▶ [EXERCISE MATERIAL]:
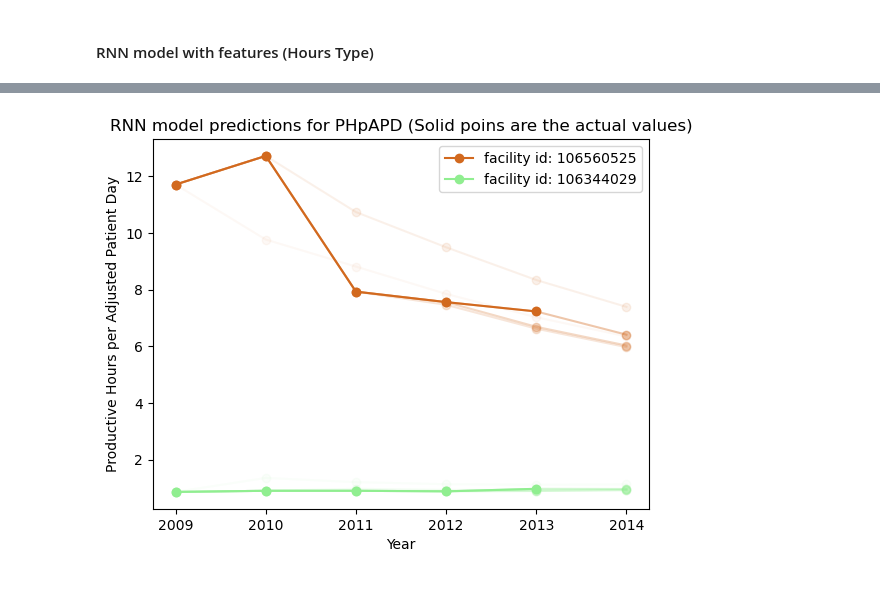
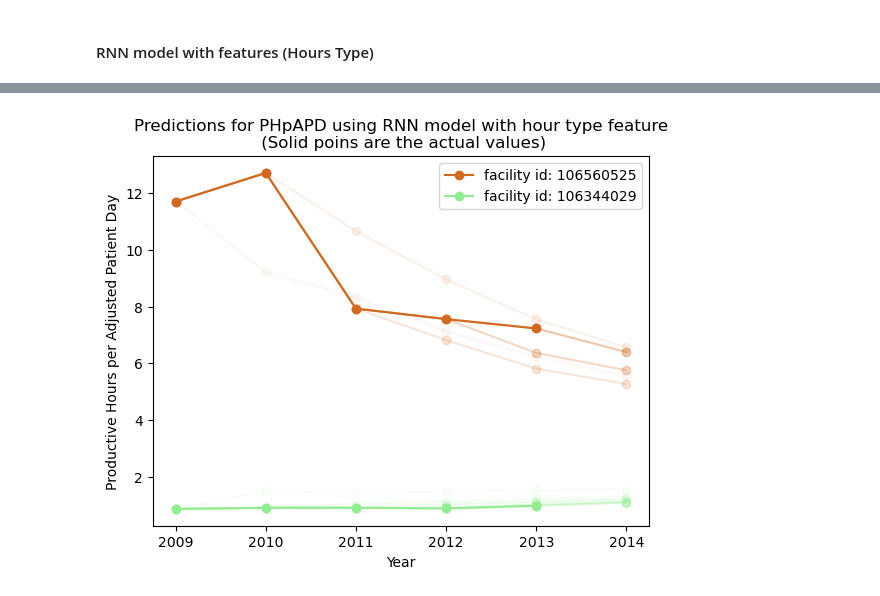
Before and after one commit to ndoroud/Hospital_Staffing, a Jupyter notebook: hospital_staffing.ipynb, the cells around one changed output, grey strips where cells are left out. Cells and saved outputs as stored; diff of their text form; code cells hidden in the pictures.

```diff
--- a/hospital_staffing.ipynb
+++ b/hospital_staffing.ipynb
@@ -1281,7 +1288,7 @@ else:
 # %%
 # Load training history
 try:
-    rnn_history
+    rnn_training_history = rnn_history.history
 except NameError:
     rnn_training_history = {}
     for key, value in zip(
@@ -1290,9 +1297,6 @@ except NameError:
             tf.io.read_file(path+"/models/rnn/rnn_history.pkl"),
             out_type=tf.float32).numpy()):
         rnn_training_history[key] = value
-
-else:
-    rnn_training_history = rnn_history.history
 # %%
 # Save model
 if not os.path.exists(rnn_model_path):
@@ -1382,7 +1388,7 @@ rnn_model_ht_input = layers.Input(shape=(), dtype=tf.int64)
 rnn_model_ht_embedding = layers.Embedding(
     num_hour_types, r_units)(rnn_model_ht_input)
 # PHpAPD input
-rnn_model_ts_input = layers.Input(shape=(4), dtype=tf.float64)
+rnn_model_ts_input = layers.Input(shape=(None,), dtype=tf.float64)
 # Reshape sequence (batch_size, seq_len) --> (batch_size, seq_len, 1)
 rnn_model_ts_reshape = layers.Reshape((-1,1))(rnn_model_ts_input)
 # Mask zero values
@@ -1565,20 +1510,20 @@ for i in range(num_samples):
 # %%
 #plot
 colors = cfns.random_colors(np.arange(num_samples), seed=2)
 for i in range(num_samples):
     plt.plot(2009+np.arange(5), scale_factors['PHpAPD']*sample_seqs[i],
              colors[i], marker='o', label=f'facility id: {sample_fids[i]}')
     for j in range(5):
         plt.plot(2009+np.arange(6), scale_factors['PHpAPD']*rnn_ht_predictions[i][j],
                  colors[i], marker='o', alpha=(j+2)**2/96)
 
 plt.xlabel('Year')
 plt.ylabel('Productive Hours per Adjusted Patient Day')
-plt.title('RNN model predictions for PHpAPD (Solid poins are the actual values)')
+plt.title('Predictions for PHpAPD using RNN model with hour type feature\n (Solid poins are the actual values)')
 plt.legend()
 plt.show()
 # %% [output]
-[figure, old version]
+[figure, new version]
 # %%
 rnn_model_ht.evaluate(rnn_ds_ht['test'])
 # %% [output]
```
Also changed, not shown: parts of 14 cells of this notebook, 2 other files.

▶ [TASK ITEM]:
Could you output every record above exactly as written, leaving out the pictures?

▶ [YOUR SOLUTION]:
Before and after one commit to ndoroud/Hospital_Staffing, a Jupyter notebook: hospital_staffing.ipynb, the cells around one changed output, grey strips where cells are left out. Cells and saved outputs as stored; diff of their text form; code cells hidden in the pictures.

```diff
--- a/hospital_staffing.ipynb
+++ b/hospital_staffing.ipynb
@@ -1281,7 +1288,7 @@ else:
 # %%
 # Load training history
 try:
-    rnn_history
+    rnn_training_history = rnn_history.history
 except NameError:
     rnn_training_history = {}
     for key, value in zip(
@@ -1290,9 +1297,6 @@ except NameError:
             tf.io.read_file(path+"/models/rnn/rnn_history.pkl"),
             out_type=tf.float32).numpy()):
         rnn_training_history[key] = value
-
-else:
-    rnn_training_history = rnn_history.history
 # %%
 # Save model
 if not os.path.exists(rnn_model_path):
@@ -1382,7 +1388,7 @@ rnn_model_ht_input = layers.Input(shape=(), dtype=tf.int64)
 rnn_model_ht_embedding = layers.Embedding(
     num_hour_types, r_units)(rnn_model_ht_input)
 # PHpAPD input
-rnn_model_ts_input = layers.Input(shape=(4), dtype=tf.float64)
+rnn_model_ts_input = layers.Input(shape=(None,), dtype=tf.float64)
 # Reshape sequence (batch_size, seq_len) --> (batch_size, seq_len, 1)
 rnn_model_ts_reshape = layers.Reshape((-1,1))(rnn_model_ts_input)
 # Mask zero values
@@ -1565,20 +1510,20 @@ for i in range(num_samples):
 # %%
 #plot
 colors = cfns.random_colors(np.arange(num_samples), seed=2)
 for i in range(num_samples):
     plt.plot(2009+np.arange(5), scale_factors['PHpAPD']*sample_seqs[i],
              colors[i], marker='o', label=f'facility id: {sample_fids[i]}')
     for j in range(5):
         plt.plot(2009+np.arange(6), scale_factors['PHpAPD']*rnn_ht_predictions[i][j],
                  colors[i], marker='o', alpha=(j+2)**2/96)
 
 plt.xlabel('Year')
 plt.ylabel('Productive Hours per Adjusted Patient Day')
-plt.title('RNN model predictions for PHpAPD (Solid poins are the actual values)')
+plt.title('Predictions for PHpAPD using RNN model with hour type feature\n (Solid poins are the actual values)')
 plt.legend()
 plt.show()
 # %% [output]
-[figure, old version]
+[figure, new version]
 # %%
 rnn_model_ht.evaluate(rnn_ds_ht['test'])
 # %% [output]
```
Also changed, not shown: parts of 14 cells of this notebook, 2 other files.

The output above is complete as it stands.